** Opening DATASET CONTENT block **

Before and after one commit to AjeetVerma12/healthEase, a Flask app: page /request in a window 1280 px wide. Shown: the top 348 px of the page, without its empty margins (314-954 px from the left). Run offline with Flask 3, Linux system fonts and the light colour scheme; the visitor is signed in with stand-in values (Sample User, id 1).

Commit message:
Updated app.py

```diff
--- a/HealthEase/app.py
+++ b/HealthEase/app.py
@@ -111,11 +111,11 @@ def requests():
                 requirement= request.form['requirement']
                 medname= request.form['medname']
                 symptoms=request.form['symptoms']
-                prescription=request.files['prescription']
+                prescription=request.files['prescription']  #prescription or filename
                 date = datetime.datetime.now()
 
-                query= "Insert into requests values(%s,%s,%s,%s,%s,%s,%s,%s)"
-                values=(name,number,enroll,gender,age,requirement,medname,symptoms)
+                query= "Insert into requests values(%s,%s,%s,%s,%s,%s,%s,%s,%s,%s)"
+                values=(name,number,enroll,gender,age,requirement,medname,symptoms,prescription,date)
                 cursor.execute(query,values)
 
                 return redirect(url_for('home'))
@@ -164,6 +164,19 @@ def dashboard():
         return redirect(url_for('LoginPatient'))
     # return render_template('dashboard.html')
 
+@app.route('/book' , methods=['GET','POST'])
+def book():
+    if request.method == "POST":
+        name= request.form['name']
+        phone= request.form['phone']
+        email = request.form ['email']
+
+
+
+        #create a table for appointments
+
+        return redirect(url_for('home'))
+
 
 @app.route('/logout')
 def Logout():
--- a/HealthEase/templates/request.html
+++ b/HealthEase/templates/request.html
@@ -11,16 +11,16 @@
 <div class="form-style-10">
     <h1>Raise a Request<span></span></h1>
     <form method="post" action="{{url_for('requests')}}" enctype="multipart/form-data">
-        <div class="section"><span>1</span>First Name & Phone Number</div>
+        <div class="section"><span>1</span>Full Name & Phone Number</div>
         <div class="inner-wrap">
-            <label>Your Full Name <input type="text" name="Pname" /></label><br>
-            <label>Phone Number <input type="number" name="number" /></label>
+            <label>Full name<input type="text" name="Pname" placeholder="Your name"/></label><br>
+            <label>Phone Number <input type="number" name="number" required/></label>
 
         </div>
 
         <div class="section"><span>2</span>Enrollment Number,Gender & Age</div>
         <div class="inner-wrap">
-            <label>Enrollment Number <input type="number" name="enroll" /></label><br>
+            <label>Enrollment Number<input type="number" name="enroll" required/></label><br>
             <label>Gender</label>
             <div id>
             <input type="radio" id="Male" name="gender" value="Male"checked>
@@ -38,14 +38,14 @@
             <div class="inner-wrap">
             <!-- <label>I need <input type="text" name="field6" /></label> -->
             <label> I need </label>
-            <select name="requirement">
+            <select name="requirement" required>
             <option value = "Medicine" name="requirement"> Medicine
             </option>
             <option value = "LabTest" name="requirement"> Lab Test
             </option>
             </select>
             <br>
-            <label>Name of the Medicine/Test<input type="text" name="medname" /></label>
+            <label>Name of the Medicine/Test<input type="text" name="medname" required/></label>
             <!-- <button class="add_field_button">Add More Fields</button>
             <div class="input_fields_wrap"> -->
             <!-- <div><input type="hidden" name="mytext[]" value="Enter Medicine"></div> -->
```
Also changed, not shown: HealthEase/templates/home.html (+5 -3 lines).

** Closing DATASET CONTENT block **

_WHAT YOU SHOULD DO_. Search term "class": return each line of the data that contains it.

_TASK ANSWER_.
 <div class="form-style-10">
-        <div class="section"><span>1</span>First Name & Phone Number</div>
+        <div class="section"><span>1</span>Full Name & Phone Number</div>
         <div class="inner-wrap">
         <div class="section"><span>2</span>Enrollment Number,Gender & Age</div>
         <div class="inner-wrap">
             <div class="inner-wrap">
             <!-- <button class="add_field_button">Add More Fields</button>
             <div class="input_fields_wrap"> -->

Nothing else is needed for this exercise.